◆ **Excerpted data**
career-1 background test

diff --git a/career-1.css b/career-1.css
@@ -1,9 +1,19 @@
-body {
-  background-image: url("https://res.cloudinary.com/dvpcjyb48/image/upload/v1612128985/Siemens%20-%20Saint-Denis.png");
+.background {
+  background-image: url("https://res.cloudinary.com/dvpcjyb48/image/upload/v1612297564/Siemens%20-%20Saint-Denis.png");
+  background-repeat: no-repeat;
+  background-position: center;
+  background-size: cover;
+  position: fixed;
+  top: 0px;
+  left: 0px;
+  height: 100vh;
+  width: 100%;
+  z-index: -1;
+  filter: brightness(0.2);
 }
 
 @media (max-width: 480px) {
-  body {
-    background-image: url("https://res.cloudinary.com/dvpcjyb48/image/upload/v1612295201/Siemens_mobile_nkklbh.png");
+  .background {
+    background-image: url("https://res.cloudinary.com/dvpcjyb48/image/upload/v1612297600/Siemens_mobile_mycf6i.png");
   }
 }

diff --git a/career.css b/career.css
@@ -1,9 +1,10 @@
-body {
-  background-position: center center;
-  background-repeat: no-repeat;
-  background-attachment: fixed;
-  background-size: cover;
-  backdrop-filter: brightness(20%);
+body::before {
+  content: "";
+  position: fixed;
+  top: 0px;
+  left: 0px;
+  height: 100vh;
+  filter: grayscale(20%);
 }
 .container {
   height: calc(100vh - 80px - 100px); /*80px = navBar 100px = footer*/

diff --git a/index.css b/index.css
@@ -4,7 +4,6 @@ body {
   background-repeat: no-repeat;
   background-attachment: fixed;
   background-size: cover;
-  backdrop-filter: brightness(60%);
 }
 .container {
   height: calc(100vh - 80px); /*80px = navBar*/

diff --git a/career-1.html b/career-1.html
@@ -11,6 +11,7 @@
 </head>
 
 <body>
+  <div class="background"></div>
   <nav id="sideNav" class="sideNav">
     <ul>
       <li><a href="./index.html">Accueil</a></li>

---

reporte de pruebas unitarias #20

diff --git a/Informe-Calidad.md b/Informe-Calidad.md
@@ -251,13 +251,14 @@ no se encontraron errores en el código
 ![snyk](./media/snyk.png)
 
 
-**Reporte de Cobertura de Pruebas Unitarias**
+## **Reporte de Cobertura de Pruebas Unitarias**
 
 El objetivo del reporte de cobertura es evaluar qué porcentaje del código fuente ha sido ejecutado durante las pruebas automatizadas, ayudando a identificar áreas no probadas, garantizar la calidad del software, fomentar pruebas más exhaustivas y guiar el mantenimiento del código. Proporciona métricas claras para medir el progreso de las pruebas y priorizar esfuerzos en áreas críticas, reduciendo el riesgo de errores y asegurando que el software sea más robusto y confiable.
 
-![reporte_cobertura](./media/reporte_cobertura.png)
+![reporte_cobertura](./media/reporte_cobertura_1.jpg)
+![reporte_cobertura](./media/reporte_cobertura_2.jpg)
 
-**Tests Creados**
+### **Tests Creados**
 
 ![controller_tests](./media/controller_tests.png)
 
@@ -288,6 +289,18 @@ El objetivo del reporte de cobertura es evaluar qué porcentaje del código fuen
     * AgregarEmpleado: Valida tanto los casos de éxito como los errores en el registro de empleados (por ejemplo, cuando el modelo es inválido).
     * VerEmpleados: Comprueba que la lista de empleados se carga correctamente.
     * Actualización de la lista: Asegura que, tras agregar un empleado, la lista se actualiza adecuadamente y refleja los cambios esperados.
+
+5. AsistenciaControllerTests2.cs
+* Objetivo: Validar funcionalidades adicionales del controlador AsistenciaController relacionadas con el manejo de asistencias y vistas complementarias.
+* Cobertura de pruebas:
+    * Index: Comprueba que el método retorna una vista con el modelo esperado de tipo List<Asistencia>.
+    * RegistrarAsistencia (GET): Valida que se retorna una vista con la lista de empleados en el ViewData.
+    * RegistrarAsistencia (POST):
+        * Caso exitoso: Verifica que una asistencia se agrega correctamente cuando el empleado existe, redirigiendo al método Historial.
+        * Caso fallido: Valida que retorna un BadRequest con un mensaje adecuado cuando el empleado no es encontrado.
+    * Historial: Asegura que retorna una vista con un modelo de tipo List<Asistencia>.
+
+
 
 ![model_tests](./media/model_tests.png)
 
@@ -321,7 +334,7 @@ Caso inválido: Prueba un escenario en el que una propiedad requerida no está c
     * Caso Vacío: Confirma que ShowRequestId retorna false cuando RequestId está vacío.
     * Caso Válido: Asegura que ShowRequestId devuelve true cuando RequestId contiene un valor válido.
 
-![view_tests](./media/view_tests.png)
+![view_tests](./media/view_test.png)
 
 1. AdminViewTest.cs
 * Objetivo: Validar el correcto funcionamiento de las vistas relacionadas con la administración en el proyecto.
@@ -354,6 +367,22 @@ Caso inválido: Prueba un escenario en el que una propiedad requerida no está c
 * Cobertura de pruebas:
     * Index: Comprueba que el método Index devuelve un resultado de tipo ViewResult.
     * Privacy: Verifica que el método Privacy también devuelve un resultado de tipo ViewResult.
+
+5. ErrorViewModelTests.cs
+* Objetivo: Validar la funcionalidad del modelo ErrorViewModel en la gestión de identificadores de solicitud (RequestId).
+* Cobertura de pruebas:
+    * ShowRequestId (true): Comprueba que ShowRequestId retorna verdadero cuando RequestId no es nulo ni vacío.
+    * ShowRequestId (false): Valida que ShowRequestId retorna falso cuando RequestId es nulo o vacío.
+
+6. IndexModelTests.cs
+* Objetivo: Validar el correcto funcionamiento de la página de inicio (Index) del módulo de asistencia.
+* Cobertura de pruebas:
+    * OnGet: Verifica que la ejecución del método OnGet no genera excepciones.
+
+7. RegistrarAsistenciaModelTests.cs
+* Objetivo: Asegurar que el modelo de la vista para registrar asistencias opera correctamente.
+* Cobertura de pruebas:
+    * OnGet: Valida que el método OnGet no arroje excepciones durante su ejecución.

* * *

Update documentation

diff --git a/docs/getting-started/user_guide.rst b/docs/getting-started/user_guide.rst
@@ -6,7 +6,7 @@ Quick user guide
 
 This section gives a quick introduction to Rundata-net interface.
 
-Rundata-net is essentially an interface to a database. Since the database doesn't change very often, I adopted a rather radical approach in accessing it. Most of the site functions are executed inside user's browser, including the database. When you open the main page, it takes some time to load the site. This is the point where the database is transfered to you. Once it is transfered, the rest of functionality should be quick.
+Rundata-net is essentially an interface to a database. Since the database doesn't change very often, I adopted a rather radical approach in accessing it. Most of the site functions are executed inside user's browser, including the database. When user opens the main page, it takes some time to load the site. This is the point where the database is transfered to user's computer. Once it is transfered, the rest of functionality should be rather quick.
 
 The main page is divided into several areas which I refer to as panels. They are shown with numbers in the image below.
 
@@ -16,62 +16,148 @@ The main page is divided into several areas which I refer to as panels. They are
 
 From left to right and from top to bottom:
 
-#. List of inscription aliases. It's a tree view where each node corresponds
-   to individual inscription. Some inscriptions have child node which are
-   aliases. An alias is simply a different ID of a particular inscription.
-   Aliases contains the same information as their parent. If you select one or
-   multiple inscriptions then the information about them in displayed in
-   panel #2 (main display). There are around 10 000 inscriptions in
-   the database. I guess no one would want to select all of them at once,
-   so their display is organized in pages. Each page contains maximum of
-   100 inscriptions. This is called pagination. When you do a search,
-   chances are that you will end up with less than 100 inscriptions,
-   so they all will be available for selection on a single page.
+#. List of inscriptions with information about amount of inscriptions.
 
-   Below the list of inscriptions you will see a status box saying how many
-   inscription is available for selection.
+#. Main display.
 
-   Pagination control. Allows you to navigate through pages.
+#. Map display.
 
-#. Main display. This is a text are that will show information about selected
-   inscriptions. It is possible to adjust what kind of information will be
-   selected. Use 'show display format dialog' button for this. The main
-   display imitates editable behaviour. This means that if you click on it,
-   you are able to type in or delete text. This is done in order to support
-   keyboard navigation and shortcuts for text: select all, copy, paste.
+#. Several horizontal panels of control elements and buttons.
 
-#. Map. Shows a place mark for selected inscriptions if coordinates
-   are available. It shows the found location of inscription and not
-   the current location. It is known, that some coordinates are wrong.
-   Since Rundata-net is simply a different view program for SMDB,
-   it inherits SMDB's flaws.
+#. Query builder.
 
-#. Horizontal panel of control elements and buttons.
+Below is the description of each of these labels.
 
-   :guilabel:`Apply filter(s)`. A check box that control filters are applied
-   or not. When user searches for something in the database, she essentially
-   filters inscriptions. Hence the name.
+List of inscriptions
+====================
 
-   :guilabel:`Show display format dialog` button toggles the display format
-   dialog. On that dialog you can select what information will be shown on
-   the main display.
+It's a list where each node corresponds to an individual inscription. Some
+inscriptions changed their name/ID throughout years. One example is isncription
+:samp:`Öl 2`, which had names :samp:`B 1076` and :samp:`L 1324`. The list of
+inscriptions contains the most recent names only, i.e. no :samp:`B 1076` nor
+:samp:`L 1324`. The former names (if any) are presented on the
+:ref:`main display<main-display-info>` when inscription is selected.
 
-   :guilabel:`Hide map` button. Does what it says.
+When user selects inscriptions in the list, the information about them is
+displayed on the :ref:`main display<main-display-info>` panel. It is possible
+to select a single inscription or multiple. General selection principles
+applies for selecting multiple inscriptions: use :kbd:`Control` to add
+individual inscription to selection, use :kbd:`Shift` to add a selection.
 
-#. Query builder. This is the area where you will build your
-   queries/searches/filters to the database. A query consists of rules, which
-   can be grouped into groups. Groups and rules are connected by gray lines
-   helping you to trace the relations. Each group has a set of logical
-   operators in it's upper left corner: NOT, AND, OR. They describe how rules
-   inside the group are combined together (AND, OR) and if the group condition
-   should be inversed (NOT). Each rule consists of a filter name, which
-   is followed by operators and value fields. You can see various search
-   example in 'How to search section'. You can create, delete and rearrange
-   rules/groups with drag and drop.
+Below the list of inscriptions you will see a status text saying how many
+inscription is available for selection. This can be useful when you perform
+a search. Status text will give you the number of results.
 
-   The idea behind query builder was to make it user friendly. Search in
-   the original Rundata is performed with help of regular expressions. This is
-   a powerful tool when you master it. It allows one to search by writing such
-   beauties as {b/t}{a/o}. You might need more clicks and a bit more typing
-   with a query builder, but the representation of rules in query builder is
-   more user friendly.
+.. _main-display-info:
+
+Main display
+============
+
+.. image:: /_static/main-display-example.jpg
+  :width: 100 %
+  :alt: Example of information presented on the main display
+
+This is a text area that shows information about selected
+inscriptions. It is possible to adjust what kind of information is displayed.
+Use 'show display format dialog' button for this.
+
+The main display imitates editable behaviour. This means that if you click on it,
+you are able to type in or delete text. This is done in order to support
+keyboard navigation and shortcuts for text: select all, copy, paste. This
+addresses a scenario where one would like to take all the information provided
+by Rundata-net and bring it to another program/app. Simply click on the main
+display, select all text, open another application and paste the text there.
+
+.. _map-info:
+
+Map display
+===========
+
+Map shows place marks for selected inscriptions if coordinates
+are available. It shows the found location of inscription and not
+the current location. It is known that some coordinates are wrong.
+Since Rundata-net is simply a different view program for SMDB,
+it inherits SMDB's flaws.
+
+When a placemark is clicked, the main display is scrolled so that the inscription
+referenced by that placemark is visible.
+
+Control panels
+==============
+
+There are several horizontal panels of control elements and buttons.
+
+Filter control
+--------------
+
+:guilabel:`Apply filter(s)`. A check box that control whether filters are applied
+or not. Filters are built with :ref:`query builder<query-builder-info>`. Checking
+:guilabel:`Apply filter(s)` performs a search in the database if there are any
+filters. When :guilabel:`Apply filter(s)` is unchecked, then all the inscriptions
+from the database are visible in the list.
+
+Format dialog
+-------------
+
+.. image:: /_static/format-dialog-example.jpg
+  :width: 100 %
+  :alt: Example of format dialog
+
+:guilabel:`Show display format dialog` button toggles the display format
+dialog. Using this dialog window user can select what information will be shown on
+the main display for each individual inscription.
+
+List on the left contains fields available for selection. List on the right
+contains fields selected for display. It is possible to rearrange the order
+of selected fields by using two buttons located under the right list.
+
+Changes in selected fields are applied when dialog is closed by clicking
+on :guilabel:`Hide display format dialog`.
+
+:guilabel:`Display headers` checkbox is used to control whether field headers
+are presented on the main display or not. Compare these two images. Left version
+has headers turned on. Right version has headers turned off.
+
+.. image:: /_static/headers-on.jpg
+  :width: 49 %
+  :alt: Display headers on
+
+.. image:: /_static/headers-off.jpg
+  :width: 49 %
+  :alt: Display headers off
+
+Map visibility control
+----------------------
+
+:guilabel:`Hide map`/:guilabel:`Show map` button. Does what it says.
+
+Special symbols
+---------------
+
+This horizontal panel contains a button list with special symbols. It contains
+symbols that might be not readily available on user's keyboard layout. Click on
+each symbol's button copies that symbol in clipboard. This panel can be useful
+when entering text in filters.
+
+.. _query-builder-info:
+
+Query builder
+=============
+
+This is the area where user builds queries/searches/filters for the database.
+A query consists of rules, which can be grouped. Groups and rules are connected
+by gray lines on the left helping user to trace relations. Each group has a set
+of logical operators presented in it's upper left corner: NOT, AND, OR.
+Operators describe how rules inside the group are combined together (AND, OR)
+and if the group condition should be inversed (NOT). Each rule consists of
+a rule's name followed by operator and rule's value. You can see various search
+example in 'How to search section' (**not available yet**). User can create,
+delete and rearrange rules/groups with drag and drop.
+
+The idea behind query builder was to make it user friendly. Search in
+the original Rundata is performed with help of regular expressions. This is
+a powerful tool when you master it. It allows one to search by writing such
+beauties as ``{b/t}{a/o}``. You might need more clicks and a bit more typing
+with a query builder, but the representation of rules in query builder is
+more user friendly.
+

◆ **Task description**
What is the number of lines in this material that hold the string "position"? Answer with that number only.

◆ **Exercise result**
4